Short Fiction ~ Oliver Barton
Honourable Mention, Strands International Flash Fiction Competition - 9
The train stops in a tunnel and the lights go out. I say to myself, I’m not going to panic, because you can feel the fear rising, you know, in spite of yourself. In detective stories and movies, things happen in the dark, in trains. Alive before the tunnel, emerge into the light; dead body. Remember Hitchcock’s The Lady Vanishes? I can do without this. I am tired of the boredom of it all. I just want to get home and have a drink and eat something in front of some stupid sitcom on the telly. Escapist unnatural jolliness. A ghastly hysterical studio audience.
It is dark, but your eyes adjust, of course. There is light here and there. Phones, tablets, laptops, all filling their humans with images and messages. Now the train’s generators stop. Those talking too loudly on their mobiles fall silent. Perhaps they can’t get a signal. It is uncanny, unnatural. Dark. Darkish. Silent. Fairly silent. I can still hear a tish-tish-de-tish-tish from someone’s MP3 player.
I wish someone would say something. ‘Perhaps…,’ I say. And stop because I can’t think of anything sensible. Then the computers and phones start winking out. In ones and twos. The tish-tish gets a bit louder. The last light vanishes, leaving a dwindling image on my retina. The tish-tish crescendos more and stops.
It is dark now, and it is silent. It is impossible. How can so many batteries run down at the same time? Why does nobody speak? There is a faint hissing. Is it someone whispering? I can’t make out words. My eyes are playing tricks. I keep thinking there’s a flickering glow outside on the tunnel walls. And the hissing. It is hissing. I’m sure of that. I don’t want to think what it might mean. What is leaking…
Take my word for it, in a situation like this, in darkness, when you don’t understand what is going on and something is hissing, your thoughts turn to mortality. The fragile span of life. Of what you were going to do, what you could do, today, tomorrow, next week, next year… I’m fifty-seven, I’m balding, I’m overweight, I admit it. I’m… I… Oh, be honest! I haven’t achieved most of things I thought I would. Just haven’t got around to them, put them off, couldn’t be bothered. Now, though, I terribly want to do them, to walk the Pennine way, to visit Malta, to write a book, to learn to swim, to get a more fulfilling job… Now there is an urgent need, now when perhaps it is too late.

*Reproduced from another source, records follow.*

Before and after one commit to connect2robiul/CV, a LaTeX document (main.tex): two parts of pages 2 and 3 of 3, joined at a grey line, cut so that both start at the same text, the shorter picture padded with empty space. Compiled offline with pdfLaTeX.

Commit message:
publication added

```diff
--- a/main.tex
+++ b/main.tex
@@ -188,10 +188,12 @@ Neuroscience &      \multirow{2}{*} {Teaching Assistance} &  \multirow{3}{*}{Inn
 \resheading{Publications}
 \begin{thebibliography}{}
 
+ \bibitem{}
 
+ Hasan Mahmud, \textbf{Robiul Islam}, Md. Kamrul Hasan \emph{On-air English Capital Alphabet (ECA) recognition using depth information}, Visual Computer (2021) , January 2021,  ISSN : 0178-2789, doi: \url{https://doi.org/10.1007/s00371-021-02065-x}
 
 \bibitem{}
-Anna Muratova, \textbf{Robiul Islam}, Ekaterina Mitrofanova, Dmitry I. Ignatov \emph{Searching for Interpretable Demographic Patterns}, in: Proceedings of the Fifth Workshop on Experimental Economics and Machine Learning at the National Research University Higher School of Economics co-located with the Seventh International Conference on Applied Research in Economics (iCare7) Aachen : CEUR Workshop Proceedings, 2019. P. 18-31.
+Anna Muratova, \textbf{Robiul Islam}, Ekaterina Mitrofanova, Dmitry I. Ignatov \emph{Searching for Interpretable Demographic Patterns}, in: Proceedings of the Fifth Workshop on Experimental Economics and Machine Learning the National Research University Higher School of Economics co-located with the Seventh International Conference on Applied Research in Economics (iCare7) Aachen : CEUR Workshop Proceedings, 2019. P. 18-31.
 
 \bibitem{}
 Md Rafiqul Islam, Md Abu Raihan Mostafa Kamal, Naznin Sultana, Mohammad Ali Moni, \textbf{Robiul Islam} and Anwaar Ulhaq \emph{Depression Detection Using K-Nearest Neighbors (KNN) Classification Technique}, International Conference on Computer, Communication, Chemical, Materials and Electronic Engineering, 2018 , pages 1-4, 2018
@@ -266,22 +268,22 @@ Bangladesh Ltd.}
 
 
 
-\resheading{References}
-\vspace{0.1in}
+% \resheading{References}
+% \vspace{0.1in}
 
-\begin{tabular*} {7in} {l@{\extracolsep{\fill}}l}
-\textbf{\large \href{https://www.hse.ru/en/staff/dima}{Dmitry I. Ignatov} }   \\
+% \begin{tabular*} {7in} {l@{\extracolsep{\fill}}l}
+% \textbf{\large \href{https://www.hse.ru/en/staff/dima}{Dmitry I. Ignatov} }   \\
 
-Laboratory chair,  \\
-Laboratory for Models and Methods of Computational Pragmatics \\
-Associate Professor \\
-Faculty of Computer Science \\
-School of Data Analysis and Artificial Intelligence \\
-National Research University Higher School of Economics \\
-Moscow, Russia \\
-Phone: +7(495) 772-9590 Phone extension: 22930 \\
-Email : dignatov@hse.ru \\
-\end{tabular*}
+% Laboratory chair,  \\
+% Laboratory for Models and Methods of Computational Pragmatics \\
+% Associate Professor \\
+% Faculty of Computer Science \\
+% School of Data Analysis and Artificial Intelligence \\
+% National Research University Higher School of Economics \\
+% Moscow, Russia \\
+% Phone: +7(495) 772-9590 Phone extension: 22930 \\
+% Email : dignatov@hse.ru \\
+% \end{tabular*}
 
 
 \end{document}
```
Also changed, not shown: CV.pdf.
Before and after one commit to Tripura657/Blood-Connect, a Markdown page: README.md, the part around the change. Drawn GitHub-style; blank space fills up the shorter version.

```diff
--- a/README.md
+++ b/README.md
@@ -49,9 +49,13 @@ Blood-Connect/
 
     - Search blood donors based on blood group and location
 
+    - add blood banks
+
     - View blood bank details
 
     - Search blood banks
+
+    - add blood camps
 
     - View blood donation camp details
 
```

It’s making me a bit light-headed. I feel I’m floating on my seat. And there seems to be a slight breeze. My hair is being ruffled. I think I can smell smoke. Total darkness is no good for the nerves.
Nor is the deafening whistle that drowns out the hissing, a whistle that echoes down the tunnel. Like a banshee. The train gives a violent lurch, and everyone is talking and we’re moving, picking up speed, and the smoky smell is getting stronger and I’m choking.
We burst into the light in a cloud of steam. Someone in a seat on the other side of the carriage comes over and tugs on the leather strap to close the window.
‘You should keep it closed when we go into a tunnel, sonny,’ he says. ‘Otherwise the smoke all comes in. Filthy stuff. Don’t know what they’re burning these days. Coal’s not what it used to be before the war.’
Tickety-tak, tickety-tak, goes the train. Tickety-tak, tickety-tak. I look down at the rather grubby and grazed knees sticking out from my shorts, I run my hand through my unruly hair and realise that possibly, just possibly, I have another chance.
Oliver Barton used to write Computer User Manuals, but having retired, now prefers to replace telling facts that nobody reads with writing whimsical fiction that lots of people enjoy. He is currently at work on his second novel. He lives in Abergavenny, Wales. Website: www.musicolib.net, though it’s more to do with his musical compositions.